“I know,” Javier calmly replied. “Nancy came back to me with a breakdown of the work. You need a couple of hours to code all your paperwork to the right expense accounts on your project, then some time to put that data into our computer accounting system, then about twenty minutes to proof and reconcile the output for the week. And, you are right, if Nancy was going to do all the work, it would likely take ten hours.”

“But, she said she couldn’t give me ten hours. If my project is getting a service from the accounting department, how is this going to work?”
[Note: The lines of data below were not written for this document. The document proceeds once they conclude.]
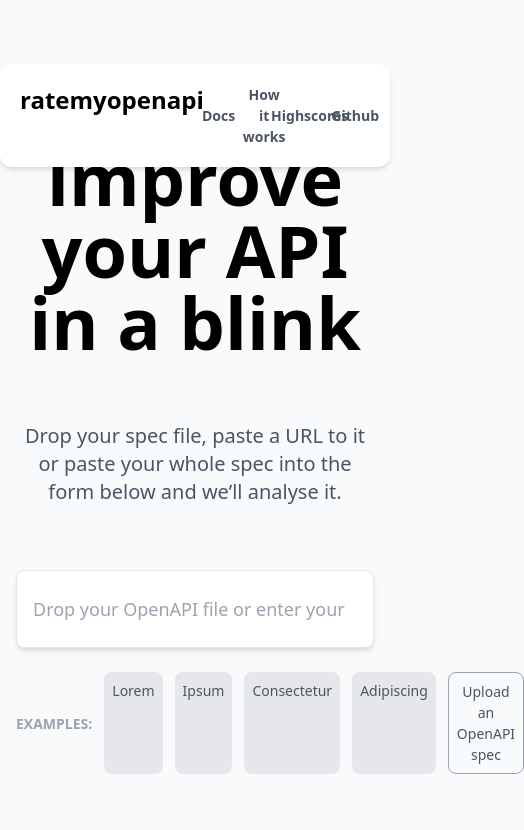
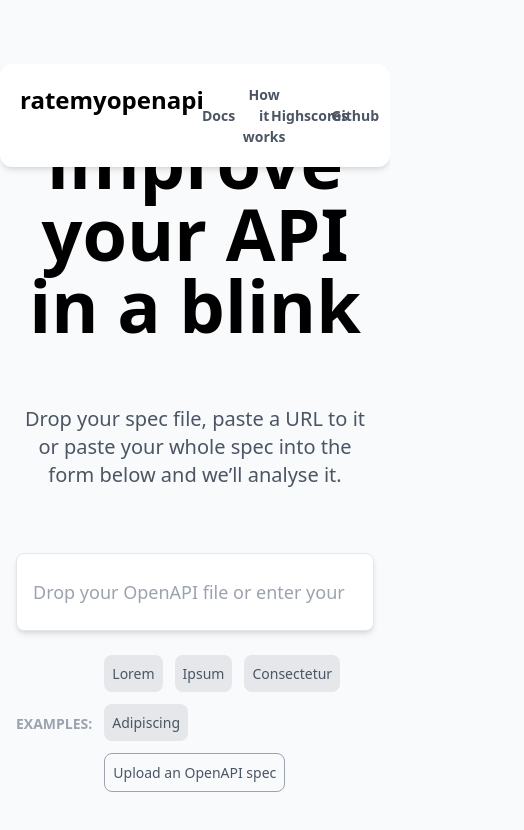
Before and after one commit to zuplo/rate-my-openapi, a Next.js app in the folder apps/web/: page / in a window 390 px wide. Shown: the top 830 px of the page, 524 px wide, since content can reach past the window. Built offline with nearby package versions, Linux system fonts and the light colour scheme.

Commit message:
Updates a few styles for mobile viewports, remove unused code (#58)

```diff
--- a/apps/web/src/app/globals.css
+++ b/apps/web/src/app/globals.css
@@ -9,12 +9,13 @@
   @apply px-4;
 }
 
-button {
-  @apply block;
-  @apply rounded;
-  @apply border;
-  @apply border-gray-400;
-  @apply bg-gray-300;
-  @apply px-6;
-  @apply py-3;
+button.icon-button {
+  @apply flex;
+  @apply h-[44px];
+  @apply w-[44px];
+  @apply items-center;
+  @apply justify-center;
+  @apply rounded-lg;
+  @apply border-none;
+  @apply p-0;
 }
--- a/apps/web/src/app/layout.tsx
+++ b/apps/web/src/app/layout.tsx
@@ -1,31 +1,20 @@
 import { Analytics } from "@vercel/analytics/react";
 
 import "./globals.css";
+import Header from "@/components/Header";
 
 export const metadata = {
   title: "Rate My OpenAPI",
 };
 
-const RootLayout = ({ children }: { children: React.ReactNode }) => {
-  return (
+const RootLayout = ({ children }: { children: React.ReactNode }) => (
   <html lang="en" className="h-full">
     <body className="container relative mx-auto h-full bg-[#F8FAFC] text-base">
-        <header className="absolute top-16 flex justify-between rounded-xl bg-white p-5 shadow-md">
-          <div>
-            <h1 className=" text-2xl font-bold">ratemyopenapi</h1>
-          </div>
-          <ul className="grid grid-cols-4 gap-4 text-center font-bold text-gray-600">
-            <li className="flex items-center justify-center">Docs</li>
-            <li className="flex items-center justify-center">How it works</li>
-            <li className="flex items-center justify-center">Highscores</li>
-            <li className="flex items-center justify-center">Github</li>
-          </ul>
-        </header>
+      <Header />
       {children}
       <Analytics />
     </body>
   </html>
 );
-};
 
 export default RootLayout;
--- a/apps/web/src/app/report/[id]/page.tsx
+++ b/apps/web/src/app/report/[id]/page.tsx
@@ -18,13 +18,13 @@
 
   return (
     <>
-      <p className="mx-auto mb-16 mt-32 max-w-xl text-center text-7xl">
+      <p className="mx-auto mb-16 mt-32 max-w-xl text-center text-4xl md:text-7xl">
         Lorem ipsum dolor! Consectetur adipiscing elit!
       </p>
 
-      <div className="mx-auto mb-10 flex max-w-3xl items-center justify-between rounded-lg bg-white p-10 shadow-md">
-        <div className="pr-10">
-          <h1 className=" text-2xl">
+      <div className="mx-auto mb-10 flex max-w-3xl flex-col items-center justify-between rounded-lg bg-white p-10 shadow-md md:flex-row">
+        <div className="order-2 pr-10 md:order-1">
+          <h1 className="text-2xl">
             {apiFile.title} Version {apiFile.version}
           </h1>
           <a
@@ -41,7 +41,9 @@
             ##th percentile - Your rank ##th out of #### OpenAPI docs rated.
           </p>
         </div>
-        <ScoreMeter score={report.score} />
+        <div className="relative order-1 mb-6 md:order-2 md:mb-0">
+          <ScoreMeter score={report.score} />
+        </div>
       </div>
 
       <h2 className="mb-10 text-center text-4xl">Your rating in details</h2>
--- a/apps/web/src/components/AnalyzingText/index.tsx
+++ b/apps/web/src/components/AnalyzingText/index.tsx
@@ -1,7 +1,3 @@
-"use client";
-
-import { useUploadContext } from "@/contexts/UploadContext";
-import classNames from "classnames";
 import StepContainer from "../StepContainer";
 
 const AnalyzingText = () => (
--- a/apps/web/src/components/DetailedScoreSection/index.tsx
+++ b/apps/web/src/components/DetailedScoreSection/index.tsx
@@ -39,8 +39,8 @@
   const titleSlug = title.toLowerCase().replace(" ", "-");
 
   return (
-    <div className="text-red mb-10 flex rounded-lg bg-white py-10 pr-5 shadow-md">
-      <div className="flex basis-1/4 flex-col items-center justify-center">
+    <div className="mb-10 flex flex-col overflow-hidden break-words	 rounded-lg bg-white p-8 shadow-md md:flex-row md:p-10 md:pl-0">
+      <div className="mb-6 flex basis-1/4 flex-col items-center justify-center md:mb-0">
         <h3 className={`mb-6 font-bold uppercase ${scoreTextColor}`}>
           {title}
         </h3>
--- a/apps/web/src/components/EmailInput/index.tsx
+++ b/apps/web/src/components/EmailInput/index.tsx
@@ -1,14 +1,14 @@
 "use client";
 
-import { useUploadContext } from "@/contexts/UploadContext";
-import classNames from "classnames";
 import { FormEvent, useRef, useState } from "react";
 import { ChevronRightIcon } from "@heroicons/react/24/outline";
-import StepContainer from "../StepContainer";
+
+import { useUploadContext } from "@/contexts/UploadContext";
+
+import StepContainer from "@/components/StepContainer";
 
 const EmailInput = () => {
-  const { step, setNextStep, setIsLoading, file, isLoading } =
-    useUploadContext();
+  const { setNextStep, setIsLoading, file } = useUploadContext();
 
   const [error, setError] = useState<string>();
   const emailInputRef = useRef<HTMLInputElement>(null);
@@ -61,14 +61,12 @@
             placeholder="Enter email here"
             className="w-full border-none bg-transparent pr-3 text-lg outline-none"
           />
-          <button
-            type="submit"
-            className="flex h-[44px] w-[44px] shrink-0 items-center justify-center rounded-lg border-none bg-gray-900 p-0"
-          >
+          <button type="submit" className="icon-button bg-gray-900">
             <ChevronRightIcon height={24} width={24} className="text-white" />
           </button>
         </div>
       </form>
+      <p className="mt-2 h-[16px] text-left text-sm text-red-600">{error}</p>
     </StepContainer>
   );
 };
--- /dev/null
+++ b/apps/web/src/components/Header/index.tsx
@@ -0,0 +1,38 @@
+const LINKS = [
+  {
+    title: "Docs",
+    href: "",
+  },
+  {
+    title: "How it works",
+    href: "",
+  },
+  {
+    title: "Highscores",
+    href: "",
+  },
+  {
+    title: "Github",
+    href: "",
+  },
+];
+
+const Header = () => (
+  <header className="absolute top-16 flex justify-between rounded-xl bg-white p-5 shadow-md">
+    <div>
+      <h1 className=" text-2xl font-bold">ratemyopenapi</h1>
+    </div>
+    <ul className="grid grid-cols-4 gap-4 text-center font-bold text-gray-600">
+      {LINKS.map((link, i) => (
+        <li
+          key={`${link.title}-${i}`}
+          className="flex items-center justify-center"
+        >
+          {link.title}
+        </li>
+      ))}
+    </ul>
+  </header>
+);
+
+export default Header;
--- a/apps/web/src/components/PercentageBar/index.tsx
+++ /dev/null
@@ -1,45 +0,0 @@
-"use client";
-
-import classNames from "classnames";
-
-const PercentageBar = ({
-  percentage,
-  colorClass,
-  id,
-}: {
-  percentage: number;
-  colorClass: string;
-  id: string;
-}) => (
-  <>
-    <div className="mb-3 rounded-sm bg-gray-200 p-1">
-      <div
-        className={classNames(
-          "h-5 rounded-sm duration-300 ease-linear",
-          `animate-percentage-${id}`,
-          colorClass
-        )}
-      />
-    </div>
-    <style jsx>{`
-      .animate-percentage-${id} {
-        transition-property: width, background;
-        animation: percentage-${id} 4s;
-        width: ${percentage}%;
-      }
-
-      @keyframes percentage-${id} {
-        0% {
-          width: 0%;
-          background-color: ${colorClass};
-        }
-        100% {
-          width: ${percentage}%;
-          background-color: ${colorClass};
-        }
-      }
-    `}</style>
-  </>
-);
-
-export default PercentageBar;
--- a/apps/web/src/components/StepContainer/index.tsx
+++ b/apps/web/src/components/StepContainer/index.tsx
@@ -1,3 +1,5 @@
+"use client";
+
 import { useUploadContext } from "@/contexts/UploadContext";
 import classNames from "classnames";
 import { ReactNode } from "react";
--- a/apps/web/src/components/UploadInterface/index.tsx
+++ b/apps/web/src/components/UploadInterface/index.tsx
@@ -12,6 +12,26 @@
   useState,
 } from "react";
 import StepContainer from "../StepContainer";
+import Link from "next/link";
+
+const EXAMPLES = [
+  {
+    title: "Lorem",
+    slug: "lorem",
+  },
+  {
+    title: "Ipsum",
+    slug: "ipsum",
+  },
+  {
+    title: "Consectetur",
+    slug: "consectetur",
+  },
+  {
+    title: "Adipiscing",
+    slug: "adipiscing",
+  },
+];
 
 const UploadInterface = () => {
   const { setNextStep, setFile, file } = useUploadContext();
@@ -182,17 +202,11 @@
         <div className="flex h-[44px]">
           {showButtons && (
             <>
-              <button
-                className="mr-2 flex h-[44px] w-[44px] shrink-0 items-center justify-center rounded-lg border-none bg-gray-300 p-0 text-white"
-                onClick={onClear}
-              >
+              <button className="icon-button bg-gray-300" onClick={onClear}>
                 <XMarkIcon height={24} width={24} className="text-white" />
               </button>
 
-              <button
-                type="submit"
-                className="flex h-[44px] w-[44px] shrink-0 items-center justify-center rounded-lg border-none bg-gray-900 p-0"
-              >
+              <button type="submit" className="icon-button bg-gray-900">
                 <ChevronRightIcon
                   height={24}
                   width={24}
@@ -216,25 +230,25 @@
       <p className="mt-2 h-[16px] text-left text-sm text-red-600">{error}</p>
       <div className="flex items-center">
         <p className="mr-3 font-bold uppercase text-gray-400">Examples:</p>
-        <ul className="flex gap-3">
-          <li className="rounded-lg bg-gray-200 p-2 font-medium text-gray-600">
-            Lorem
+        <ul className="flex flex-wrap items-center gap-3">
+          {EXAMPLES.map((example) => (
+            <li key={example.slug}>
+              <Link
+                className="block rounded-lg bg-gray-200 p-2 font-medium text-gray-600 transition-colors hover:bg-gray-900 hover:text-white"
+                href={`/report/${example.slug}`}
+              >
+                {example.title}
+              </Link>
+            </li>
+          ))}
+          <li>
+            <button
+              onClick={onLocalFileUploadClick}
+              className="rounded-lg border border-gray-400 bg-transparent p-2 font-medium text-gray-600 transition-colors hover:border-gray-900 hover:bg-gray-900 hover:text-white"
+            >
+              Upload an OpenAPI spec
+            </button>
           </li>
-          <li className="rounded-lg bg-gray-200 p-2 font-medium text-gray-600">
-            Ipsum
-          </li>
-          <li className="rounded-lg bg-gray-200 p-2 font-medium text-gray-600">
-            Consectetur
-          </li>
-          <li className="rounded-lg bg-gray-200 p-2 font-medium text-gray-600">
-            Adipiscing
-          </li>
-          <button
-            onClick={onLocalFileUploadClick}
-            className="rounded-lg border border-gray-400 bg-transparent p-2 font-medium text-gray-600"
-          >
-            Upload an OpenAPI spec
-          </button>
         </ul>
       </div>
     </StepContainer>
```
Lines whose indentation alone changed are shown as unchanged.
“I talked to Nancy. She is going to do the up-front coding and she is going to proof the output, so she is only going to spend three hours on your project. And, we have a data entry clerk who can bang all those transactions into the computer system in another three hours. This data entry specialist is like lightening on a keyboard. We will still get all your work done, but it will probably only take six hours instead of ten.”

“Why is Nancy so slow on the data entry part?” Roger wanted to know.

“Nancy doesn’t practice on data entry. Her level of work requires judgment to connect the right expenses to the right account codes in our accounting system. It’s a different level of work than data entry. If your project was smaller, I would have Nancy do all the work including the data entry, but your project is bigger than you thought, so we are going to bring in a data entry clerk. That clerk just has to accurately get the data into the computer, there is very little judgment required.”

________S-II – Coding, proofing, reconciling. (Nancy)
____S-I – Data entry. (Data entry clerk)

Is It Just Red Tape?

“Just to be clear,” I repeated. “You expect a junior accountant to work overtime on your project, or if she cannot work overtime, to leave her other work undone while she finishes your work?”

“Look, it’s her work, now,” Roger replied. “She controls the pace and quality of her work. It is up to her to get it all done.”

“But, you arranged, with her manager, for five hours per week to do the accounting on your project. Because the job is bigger than you thought, it takes ten hours. Who resolves the conflict?”

“Her manager manages her other work. I am her manager on this project. She has to figure it out.”

“So, she has two managers? Are you her manager?”

“Yes, I am her manager for this project,” Roger insisted.

“So, if she underperforms or makes an egregious mistake, you can fire her from the company?” I wanted to know.

“Well, no,” Roger said. “Her other manager is in charge of that.”

“And, if she needs skills training, you would make arrangements to approve and send her to that training?”

“No,” Roger shook his head. “Her other manager would do that.”

“Then, you are not her manager.”

Roger sat up straight. “I am her manager on this project,” he stated flatly.

“Roger, you are the manager of this project. You are getting a service from the accounting department in the form of five hours of Nancy’s time per week. You have prescribing authority to directly give her task assignments, up to five hours per week. But if you need ten hours per week, you have to go to Nancy’s manager and negotiate for more time.”

“That seems like a lot of red tape to me,” Roger announced, as he stormed out of the room.